In geological terms, Iceland is a young island. It started to form about 20 million years ago from a series of volcanic eruptions on the Mid-Atlantic Ridge. The Iceland hotspot is likely partly responsible for the island's creation and continued existence.
Iceland remained for a long time one of the world's last larger islands uninhabited by humans. It has been suggested that the land called Thule by the Greek merchant Pytheas was actually Iceland, although it seems highly unlikely considering Pytheas' description of it as an agricultural country with plenty of milk, honey, and fruit. The exact date that humans first reached the island is uncertain. Ancient Roman coins dating to the 3rd century have been found in Iceland, but it is unknown whether they were brought there at that time, or came later with Viking settlers, having circulated as currency already for centuries.

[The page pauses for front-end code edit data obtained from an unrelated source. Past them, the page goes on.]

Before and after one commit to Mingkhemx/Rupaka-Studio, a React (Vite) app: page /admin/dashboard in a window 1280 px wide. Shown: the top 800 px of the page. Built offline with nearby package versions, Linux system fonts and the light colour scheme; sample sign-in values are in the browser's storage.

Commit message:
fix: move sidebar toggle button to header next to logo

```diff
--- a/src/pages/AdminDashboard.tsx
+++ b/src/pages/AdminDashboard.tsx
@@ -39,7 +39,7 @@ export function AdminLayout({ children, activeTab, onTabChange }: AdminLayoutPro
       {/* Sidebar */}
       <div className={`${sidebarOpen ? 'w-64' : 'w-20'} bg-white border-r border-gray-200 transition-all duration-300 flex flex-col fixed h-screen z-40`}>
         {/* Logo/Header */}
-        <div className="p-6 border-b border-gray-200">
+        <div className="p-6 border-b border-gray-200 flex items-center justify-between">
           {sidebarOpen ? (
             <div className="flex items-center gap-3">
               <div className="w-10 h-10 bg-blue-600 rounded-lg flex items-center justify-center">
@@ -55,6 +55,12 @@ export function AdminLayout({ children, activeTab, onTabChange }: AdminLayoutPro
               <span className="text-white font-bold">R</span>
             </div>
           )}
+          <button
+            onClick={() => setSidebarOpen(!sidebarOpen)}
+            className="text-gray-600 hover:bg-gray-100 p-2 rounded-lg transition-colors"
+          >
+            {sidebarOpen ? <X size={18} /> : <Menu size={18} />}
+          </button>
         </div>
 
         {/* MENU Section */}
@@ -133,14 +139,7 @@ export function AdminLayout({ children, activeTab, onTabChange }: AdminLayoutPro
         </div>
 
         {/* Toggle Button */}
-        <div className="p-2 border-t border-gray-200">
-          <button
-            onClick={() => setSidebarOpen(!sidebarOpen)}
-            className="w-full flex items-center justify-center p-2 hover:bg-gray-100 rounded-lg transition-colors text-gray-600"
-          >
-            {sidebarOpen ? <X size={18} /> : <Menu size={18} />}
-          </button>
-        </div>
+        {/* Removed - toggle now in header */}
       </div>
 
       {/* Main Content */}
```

There is some literary evidence that Irish monks had settled in Iceland before the arrival of the Norse. However, there is no archaeological evidence to support such settlement. The 12th-century scholar Ari Þorgilsson wrote in his book, Íslendingabók, that small bells, corresponding to those used by Irish monks, were found by the settlers. No such artifacts have been discovered by archaeologists, however. Some Icelanders claimed descent from Kjarvalr Írakonungr at the time of the Landnámabók's creation.

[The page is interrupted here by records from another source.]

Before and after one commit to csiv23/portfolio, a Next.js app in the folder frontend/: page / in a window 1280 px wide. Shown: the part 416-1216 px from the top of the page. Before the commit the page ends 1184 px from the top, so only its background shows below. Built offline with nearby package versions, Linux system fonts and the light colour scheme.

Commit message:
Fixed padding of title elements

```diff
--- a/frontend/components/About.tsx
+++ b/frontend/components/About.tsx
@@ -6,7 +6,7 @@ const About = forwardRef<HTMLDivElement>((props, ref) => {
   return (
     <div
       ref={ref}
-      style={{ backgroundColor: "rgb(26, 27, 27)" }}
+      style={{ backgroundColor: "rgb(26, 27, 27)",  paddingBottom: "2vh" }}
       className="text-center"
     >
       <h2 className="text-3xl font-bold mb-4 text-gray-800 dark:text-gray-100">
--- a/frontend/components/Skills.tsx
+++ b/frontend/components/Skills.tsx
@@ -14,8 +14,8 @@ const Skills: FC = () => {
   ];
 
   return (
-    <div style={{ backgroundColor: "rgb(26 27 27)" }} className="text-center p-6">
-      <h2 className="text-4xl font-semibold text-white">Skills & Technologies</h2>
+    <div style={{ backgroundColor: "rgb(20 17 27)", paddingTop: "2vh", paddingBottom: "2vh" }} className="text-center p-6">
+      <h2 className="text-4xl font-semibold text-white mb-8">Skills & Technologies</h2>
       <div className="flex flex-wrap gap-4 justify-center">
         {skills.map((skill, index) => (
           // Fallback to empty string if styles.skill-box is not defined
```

 Age of Settlement (874-930)Main article: Settlement of Iceland
 DiscoveryA page from a skin manuscript of Landnámabók in the Árni Magnússon Institute in Reykjavík, Iceland

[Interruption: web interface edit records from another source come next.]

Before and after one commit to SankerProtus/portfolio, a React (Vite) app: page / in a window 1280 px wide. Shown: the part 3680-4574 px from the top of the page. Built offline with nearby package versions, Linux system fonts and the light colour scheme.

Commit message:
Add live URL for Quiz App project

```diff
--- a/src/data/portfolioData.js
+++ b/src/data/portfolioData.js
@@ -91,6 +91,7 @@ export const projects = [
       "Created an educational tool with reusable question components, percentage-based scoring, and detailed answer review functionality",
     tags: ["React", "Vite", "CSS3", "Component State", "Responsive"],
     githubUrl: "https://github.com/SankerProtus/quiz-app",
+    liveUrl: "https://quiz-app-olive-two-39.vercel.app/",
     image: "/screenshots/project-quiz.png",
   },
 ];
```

According to Landnámabók, Iceland was discovered by Naddoddr, one of the first settlers on the Faroe Islands, who was sailing from Norway to the Faroe Islands, but got lost and drifted to the east coast of Iceland. Naddoddr named the country Snæland (Snowland). Swedish sailor Garðar Svavarsson also accidentally drifted to the coast of Iceland. He discovered that the country was an island and named it Garðarshólmi (literally Garðar's Islet) and stayed for the winter at Húsavík. The first Scandinavian who deliberately sailed to Garðarshólmi was Flóki Vilgerðarson, also known as Hrafna-Flóki (Raven-Flóki). Flóki settled for one winter at Barðaströnd. It was a cold winter, and when he spotted some drift ice in the fjords he gave the island its current name, Ísland (Iceland).